Tuesday August 21 2012

Women to expose bad employers

Women protest against poor working conditions recently.

Women protest against poor working conditions recently. Women unionists in the country are accusing their employers, especially those in private sector, of increasingly infringing on the rights of expectant women workers. PHOTO BY AFP 



Women unionists have resolved to expose employers who fail to uphold maternity rights for female workers as they launch a campaign to condemn the practice.

Addressing a press conference in Kampala yesterday, the unionists, under their organisation, National Organisation of Trade Unions (NOTU), said employers, especially those in private sector, are increasingly infringing on the rights of expectant female workers, and the few who comply, partially offer such rights.

“We are getting so concerned about this worrying trend in many companies and organisations which give fewer days of the mandatory maternity leave. This is unacceptable and we shall be force to expose such employers if they don’t change,” said Ms Agnes Atwooki, the chairperson NOTU.

“We even know some employers who terminate services of expectant mothers when they go on maternity leave. If this continues unchecked, time will come when women no longer enjoy their full right to maternity leave,” Ms Atwooki added.

According to the Employment Act 2006, an expectant female worker is entitled to 60 days of maternity leave while a male employee, whose wife is expecting, is entitled to five days of paternity leave.

The Woman MP for Sheema District, Ms Rosemary Nakikongoro, who is also a member of Uganda Women Parliamentary Association (Uwopa), said women legislators will overwhelmingly support the unionists’ petition when it comes to the House.

“In fact, they (employers) don’t only deny them maternity rights but many female workers are also sexually harassed and this vice cuts across even in the government departments,” Ms Nyakikongoro said, adding, “This is something serious and we shall handle it with the utmost urgency it deserves.”

Government admits
Ms Rukia Nakadama , the state minister for Gender, admitted that the practice is on the increase and promised that government will first sensitise the employers before cracking the whip. “They need to be sensitised first about the law since some of them are foreigners. And if they become adamant we shall be forced as government to revoke their licenses.”

Ms Atwooki said they are going to launch a month-long campaign to awaken female workers and other stakeholders to ensure that they understand the need to fight for maternity rights of female workers.

“As part of our campaign, we have started sensitising female workers on their rights and this will climax with the handing over of a petition to the speaker of parliament. We want to highlight challenges that female employees go through at work places,” she said.
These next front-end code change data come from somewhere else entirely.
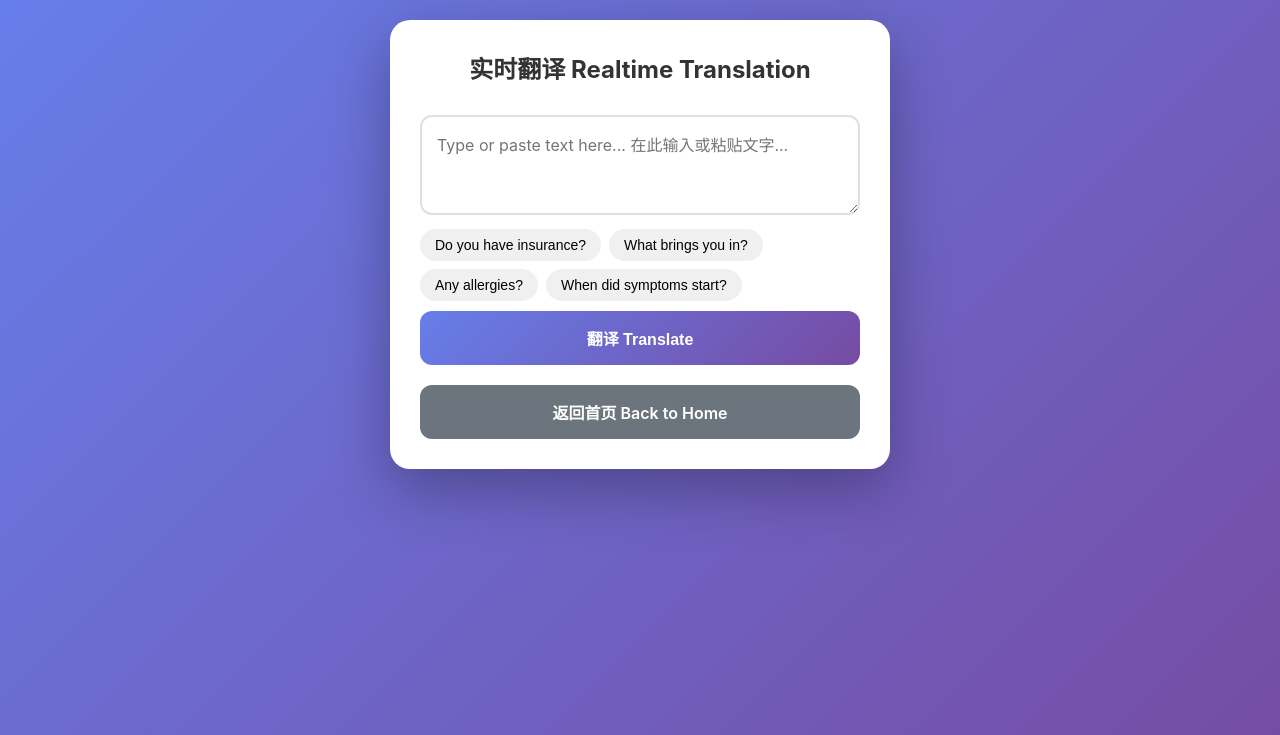
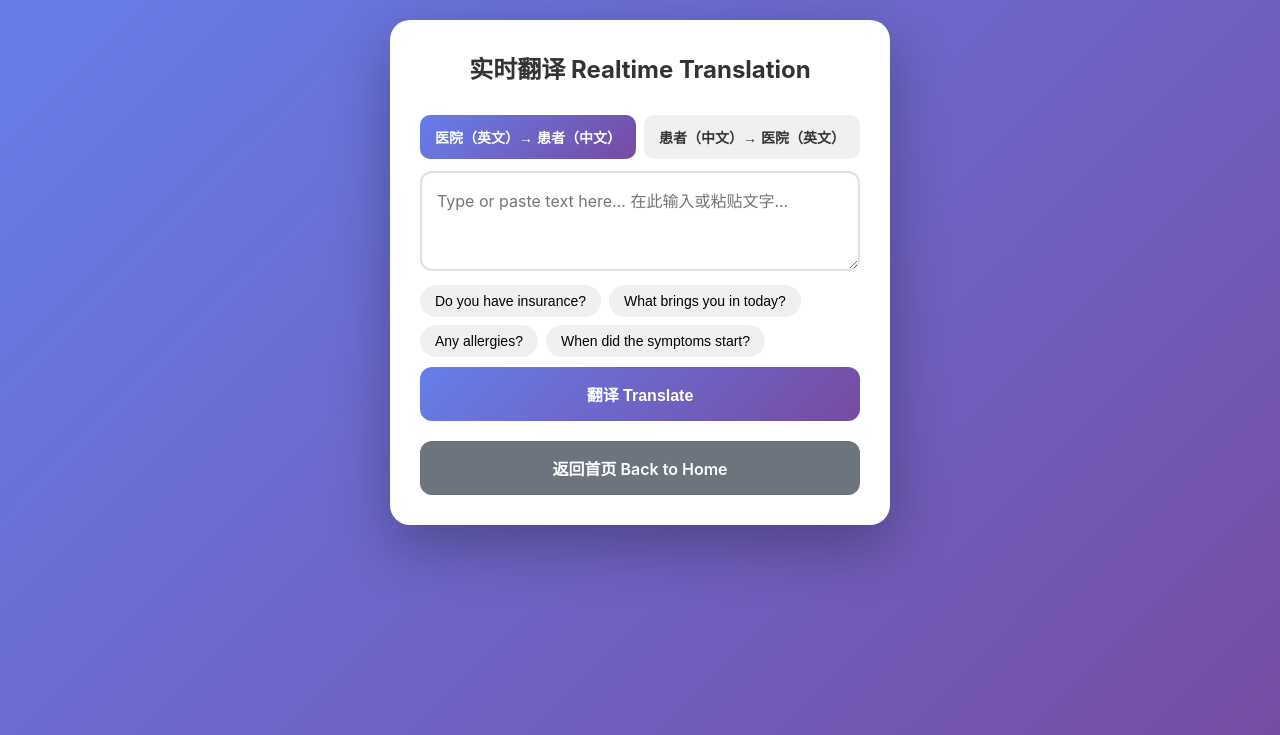
Before and after one commit to Cpril/medical_translator, a Flask app: page /realtime in a window 1280 px wide. Shown: the top 735 px of the page. Run offline with Flask 3, Linux system fonts and the light colour scheme.

Commit message:
add disclaimer, realtime translation direction

```diff
--- a/app.py
+++ b/app.py
@@ -41,6 +41,14 @@ LANGUAGE_CONFIG = {
         'translating': '翻译中... Translating...',
         'analyzing': '分析中... Analyzing...',
         'target_lang': 'Chinese',
+        'patient_quick_questions': [
+            '我有药物过敏',
+            '我有保险',
+            '我头痛',
+            '我发烧'
+        ],
+        'direction_hospital_to_patient_label': '医院（英文）→ 患者（中文）',
+        'direction_patient_to_hospital_label': '患者（中文）→ 医院（英文）',
         'speaker': 'Chinese-speaking'
     },
     'urdu': {
@@ -56,6 +64,14 @@ LANGUAGE_CONFIG = {
         'translating': 'ترجمہ ہو رہا ہے... Translating...',
         'analyzing': 'تجزیہ ہو رہا ہے... Analyzing...',
         'target_lang': 'Urdu',
+        'patient_quick_questions': [
+            'مجھے دوا سے الرجی ہے',
+            'میرے پاس انشورنس ہے',
+            'میرے سر میں درد ہے',
+            'مجھے بخار ہے'
+        ],
+        'direction_hospital_to_patient_label': 'ہسپتال (انگریزی) → مریض (اردو)',
+        'direction_patient_to_hospital_label': 'مریض (اردو) → ہسپتال (انگریزی)',
         'speaker': 'Urdu-speaking'
     },
     'twi': {
@@ -71,6 +87,14 @@ LANGUAGE_CONFIG = {
         'translating': 'Yɛrekyerɛ aseɛ... Translating...',
         'analyzing': 'Yɛrehwɛ mu... Analyzing...',
         'target_lang': 'Twi (Akan language from Ghana)',
+        'patient_quick_questions': [
+            'Mewɔ aduro atiridie',
+            'Mewɔ insurance',
+            'Me tire ye me ya',
+            'Mewɔ atiridiì'
+        ],
+        'direction_hospital_to_patient_label': 'Ayaresabea (English) → Twi',
+        'direction_patient_to_hospital_label': 'Twi → Ayaresabea (English)',
         'speaker': 'Twi-speaking'
     }
 }
@@ -100,13 +124,16 @@ def translate():
     data = request.json
     text = data.get('text', '')
     lang = data.get('language', 'chinese')
+    # direction: 'hospital_to_patient' (English -> target) or 'patient_to_hospital' (target -> English)
+    direction = data.get('direction', 'hospital_to_patient')
 
     if not text:
         return jsonify({'error': 'No text provided'}), 400
 
     config = LANGUAGE_CONFIG.get(lang, LANGUAGE_CONFIG['chinese'])
 
-    prompt = f"""You are a medical translator helping {config['speaker']} patients at an English-speaking hospital.
+    if direction == 'hospital_to_patient':
+        prompt = f"""You are a medical translator helping {config['speaker']} patients at an English-speaking hospital.
 
 Translate this English medical phrase to {config['target_lang']} and provide helpful context:
 "{text}"
@@ -123,7 +150,26 @@ RESPONSES:
 [In {config['target_lang']}: Provide 2-3 possible responses they can give, with English translations]
 
 
-Do not include pronunciation. Keep it concise and practical for a hospital setting."""
+Show No pronunciation. Keep it practical and concise, within 50 words for context and responses."""
+    else:
+        # patient_to_hospital: translate from patient's language -> English and give context in patient's language
+        prompt = f"""You are a medical translator helping {config['speaker']} patients communicate in an English-speaking hospital.
+
+Translate this {config['target_lang']} phrase to English and provide helpful context in {config['target_lang']}:
+"{text}"
+
+Provide your response in this exact format:
+
+TRANSLATION:
+[Direct English translation]
+
+CONTEXT:
+[In {config['target_lang']}: Explain the situation and how their answer might affect their experience in hospital]
+
+RESPONSES:
+[In Both English and {config['target_lang']}: Provide 2-3 suggestions they might also say to the hospital staff related to what they said]
+
+Show no pronunciation. Keep it concise, within 50 words for context."""
 
     try:
         print(f"Translating to {lang}: {text}")
@@ -185,7 +231,7 @@ Provide advice in {config['target_lang']} about:
 4. What to bring (insurance, ID, etc.)
 5. Any costs they might incur
 
-Keep it practical, clear, and reassuring. Use {config['target_lang']}, Do not show pronunciation."""
+Keep it practical and concise, within 200 words. Use {config['target_lang']}, No pronunciation."""
 
     try:
         print(f"Getting advice in {lang}: {symptom}")
@@ -301,6 +347,13 @@ if __name__ == '__main__':
         .btn:hover { transform: translateY(-2px); box-shadow: 0 10px 20px rgba(0,0,0,0.2); }
         .btn-secondary { background: linear-gradient(135deg, #f093fb 0%, #f5576c 100%); }
         small { display: block; margin-top: 5px; font-weight: 400; }
+        .disclaimer {
+            text-align: center;
+            font-size: 12px;
+            color: #666;
+            margin-top: 12px;
+            line-height: 1.4;
+        }
     </style>
 </head>
 <body>
@@ -359,6 +412,7 @@ if __name__ == '__main__':
                 <small>Ɛsɛ sɛ mekɔ ayaresabea</small>
             </a>
         </div>
+        <p class="disclaimer">Mendy does not collect any personal information. Do not input sensitive information.</p>
     </div>
 
     <script>
@@ -432,6 +486,23 @@ if __name__ == '__main__':
             cursor: pointer;
             margin-top: 10px;
         }
+        .direction-row { display:flex; gap:8px; margin-bottom:12px; }
+        .direction-btn {
+            flex: 1;
+            padding: 12px;
+            border-radius: 10px;
+            font-size: 14px;
+            font-weight: 600;
+            border: none;
+            cursor: pointer;
+            background: #f0f0f0;
+            color: #333;
+            transition: all 0.2s;
+        }
+        .direction-btn.active {
+            background: linear-gradient(135deg, #667eea 0%, #764ba2 100%);
+            color: white;
+        }
         .btn:hover { opacity: 0.9; }
         .btn:disabled { opacity: 0.5; cursor: not-allowed; }
         .result-box {
@@ -493,14 +564,13 @@ if __name__ == '__main__':
             <h1>{{ config.realtime_title }}</h1>
         </div>
 
+        <div class="direction-row">
+            <button id="dirHospital" class="direction-btn active" onclick="setDirection('hospital_to_patient')">{{ config.direction_hospital_to_patient_label }}</button>
+            <button id="dirPatient" class="direction-btn" onclick="setDirection('patient_to_hospital')">{{ config.direction_patient_to_hospital_label }}</button>
+        </div>
         <textarea id="inputText" placeholder="{{ config.input_placeholder }}"></textarea>
-        <div class="quick-questions">
-            <button class="quick-btn" onclick="setQuickQuestion('Do you have insurance?')">Do you have insurance?</button>
-            <button class="quick-btn" onclick="setQuickQuestion('What brings you in today?')">What brings you in?</button>
-            <button class="quick-btn" onclick="setQuickQuestion('Any allergies?')">Any allergies?</button>
-            <button class="quick-btn" onclick="setQuickQuestion('When did the symptoms start?')">When did symptoms start?</button>
-        </div>
-        <button class="btn" id="translateBtn" onclick="translateText()">{{ config.translate_btn }}</button>
+        <div id="quickQuestions" class="quick-questions"></div>
+    <button class="btn" id="translateBtn" onclick="translateText()">{{ config.translate_btn }}</button>
 
         <div class="error" id="errorBox"></div>
 
@@ -519,7 +589,7 @@ if __name__ == '__main__':
                 <div class="result-content" id="context"></div>
             </div>
             <div class="result-section">
-                <div class="result-title">💬 Possible Responses</div>
+                <div class="result-title" id="responsesTitle">💬 Possible Responses</div>
                 <div class="result-content" id="responses"></div>
             </div>
         </div>
@@ -529,6 +599,53 @@ if __name__ == '__main__':
 
     <script>
         const currentLanguage = "{{ language }}";
+        let currentDirection = 'hospital_to_patient';
+        // patient quick questions provided via Jinja into JS
+        const patientQuickQuestions = {{ config.patient_quick_questions | tojson }};
+
+        // default hospital quick questions (English)
+        const hospitalQuickQuestions = [
+            'Do you have insurance?',
+            'What brings you in today?',
+            'Any allergies?',
+            'When did the symptoms start?'
+        ];
+
+        function renderQuickQuestions() {
+            const container = document.getElementById('quickQuestions');
+            container.innerHTML = '';
+            const list = currentDirection === 'patient_to_hospital' ? patientQuickQuestions : hospitalQuickQuestions;
+            list.forEach(q => {
+                const btn = document.createElement('button');
+                btn.className = 'quick-btn';
+                btn.type = 'button';
+                btn.textContent = q;
+                btn.onclick = () => setQuickQuestion(q);
+                container.appendChild(btn);
+            });
+        }
+
+        function setDirection(dir) {
+            currentDirection = dir;
+            const hospitalBtn = document.getElementById('dirHospital');
+            const patientBtn = document.getElementById('dirPatient');
+            if (dir === 'hospital_to_patient') {
+                hospitalBtn.classList.add('active');
+                patientBtn.classList.remove('active');
+                // render english quick questions
+                renderQuickQuestions();
+            } else {
+                patientBtn.classList.add('active');
+                hospitalBtn.classList.remove('active');
+                // render patient-language quick questions
+                renderQuickQuestions();
+            }
+            // Update responses title depending on direction
+            const responsesTitle = document.getElementById('responsesTitle');
+            if (responsesTitle) {
+                responsesTitle.textContent = dir === 'patient_to_hospital' ? '💬 You Can Expand On' : '💬 Possible Responses';
+            }
+        }
 
         function setQuickQuestion(text) {
             document.getElementById('inputText').value = text;
@@ -552,7 +669,7 @@ if __name__ == '__main__':
                 const response = await fetch('/api/translate', {
                     method: 'POST',
                     headers: {'Content-Type': 'application/json'},
-                    body: JSON.stringify({text: text, language: currentLanguage})
+                    body: JSON.stringify({text: text, language: currentLanguage, direction: currentDirection})
                 });
 
                 if (!response.ok) throw new Error('Translation failed');
@@ -578,6 +695,18 @@ if __name__ == '__main__':
             errorBox.textContent = message;
             errorBox.classList.add('active');
         }
+        // Initialize quick questions on load (hospital -> patient default)
+        window.addEventListener('DOMContentLoaded', function() {
+            // ensure default button state
+            document.getElementById('dirHospital').classList.add('active');
+            document.getElementById('dirPatient').classList.remove('active');
+            renderQuickQuestions();
+            // ensure responses title matches default direction
+            const responsesTitleInit = document.getElementById('responsesTitle');
+            if (responsesTitleInit) {
+                responsesTitleInit.textContent = '💬 Possible Responses';
+            }
+        });
     </script>
 </body>
 </html>''')
--- a/templates/realtime.html
+++ b/templates/realtime.html
@@ -55,6 +55,23 @@
             font-weight: 600;
             cursor: pointer;
             margin-top: 10px;
+        }
+        .direction-row { display:flex; gap:8px; margin-bottom:12px; }
+        .direction-btn {
+            flex: 1;
+            padding: 12px;
+            border-radius: 10px;
+            font-size: 14px;
+            font-weight: 600;
+            border: none;
+            cursor: pointer;
+            background: #f0f0f0;
+            color: #333;
+            transition: all 0.2s;
+        }
+        .direction-btn.active {
+            background: linear-gradient(135deg, #667eea 0%, #764ba2 100%);
+            color: white;
         }
         .btn:hover { opacity: 0.9; }
         .btn:disabled { opacity: 0.5; cursor: not-allowed; }
@@ -117,14 +134,13 @@
             <h1>{{ config.realtime_title }}</h1>
         </div>
 
+        <div class="direction-row">
+            <button id="dirHospital" class="direction-btn active" onclick="setDirection('hospital_to_patient')">{{ config.direction_hospital_to_patient_label }}</button>
+            <button id="dirPatient" class="direction-btn" onclick="setDirection('patient_to_hospital')">{{ config.direction_patient_to_hospital_label }}</button>
+        </div>
         <textarea id="inputText" placeholder="{{ config.input_placeholder }}"></textarea>
-        <div class="quick-questions">
-            <button class="quick-btn" onclick="setQuickQuestion('Do you have insurance?')">Do you have insurance?</button>
-            <button class="quick-btn" onclick="setQuickQuestion('What brings you in today?')">What brings you in?</button>
-            <button class="quick-btn" onclick="setQuickQuestion('Any allergies?')">Any allergies?</button>
-            <button class="quick-btn" onclick="setQuickQuestion('When did the symptoms start?')">When did symptoms start?</button>
-        </div>
-        <button class="btn" id="translateBtn" onclick="translateText()">{{ config.translate_btn }}</button>
+        <div id="quickQuestions" class="quick-questions"></div>
+    <button class="btn" id="translateBtn" onclick="translateText()">{{ config.translate_btn }}</button>
 
         <div class="error" id="errorBox"></div>
 
@@ -143,7 +159,7 @@
                 <div class="result-content" id="context"></div>
             </div>
             <div class="result-section">
-                <div class="result-title">💬 Possible Responses</div>
+                <div class="result-title" id="responsesTitle">💬 Possible Responses</div>
                 <div class="result-content" id="responses"></div>
             </div>
         </div>
@@ -153,6 +169,53 @@
 
     <script>
         const currentLanguage = "{{ language }}";
+        let currentDirection = 'hospital_to_patient';
+        // patient quick questions provided via Jinja into JS
+        const patientQuickQuestions = {{ config.patient_quick_questions | tojson }};
+
+        // default hospital quick questions (English)
+        const hospitalQuickQuestions = [
+            'Do you have insurance?',
+            'What brings you in today?',
+            'Any allergies?',
+            'When did the symptoms start?'
+        ];
+
+        function renderQuickQuestions() {
+            const container = document.getElementById('quickQuestions');
+            container.innerHTML = '';
+            const list = currentDirection === 'patient_to_hospital' ? patientQuickQuestions : hospitalQuickQuestions;
+            list.forEach(q => {
+                const btn = document.createElement('button');
+                btn.className = 'quick-btn';
+                btn.type = 'button';
+                btn.textContent = q;
+                btn.onclick = () => setQuickQuestion(q);
+                container.appendChild(btn);
+            });
+        }
+
+        function setDirection(dir) {
+            currentDirection = dir;
+            const hospitalBtn = document.getElementById('dirHospital');
+            const patientBtn = document.getElementById('dirPatient');
+            if (dir === 'hospital_to_patient') {
+                hospitalBtn.classList.add('active');
+                patientBtn.classList.remove('active');
+                // render english quick questions
+                renderQuickQuestions();
+            } else {
+                patientBtn.classList.add('active');
+                hospitalBtn.classList.remove('active');
+                // render patient-language quick questions
+                renderQuickQuestions();
+            }
+            // Update responses title depending on direction
+            const responsesTitle = document.getElementById('responsesTitle');
+            if (responsesTitle) {
+                responsesTitle.textContent = dir === 'patient_to_hospital' ? '💬 You Can Expand On' : '💬 Possible Responses';
+            }
+        }
 
         function setQuickQuestion(text) {
             document.getElementById('inputText').value = text;
@@ -176,7 +239,7 @@
                 const response = await fetch('/api/translate', {
                     method: 'POST',
                     headers: {'Content-Type': 'application/json'},
-                    body: JSON.stringify({text: text, language: currentLanguage})
+                    body: JSON.stringify({text: text, language: currentLanguage, direction: currentDirection})
                 });
 
                 if (!response.ok) throw new Error('Translation failed');
@@ -202,6 +265,18 @@
             errorBox.textContent = message;
             errorBox.classList.add('active');
         }
+        // Initialize quick questions on load (hospital -> patient default)
+        window.addEventListener('DOMContentLoaded', function() {
+            // ensure default button state
+            document.getElementById('dirHospital').classList.add('active');
+            document.getElementById('dirPatient').classList.remove('active');
+            renderQuickQuestions();
+            // ensure responses title matches default direction
+            const responsesTitleInit = document.getElementById('responsesTitle');
+            if (responsesTitleInit) {
+                responsesTitleInit.textContent = '💬 Possible Responses';
+            }
+        });
     </script>
 </body>
 </html>
```
Also changed, not shown: templates/index.html (+8 -0 lines).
Available statistics indicate that women constitute 67 per cent of the 1.2 million workers who subscribe to trade unions in the country.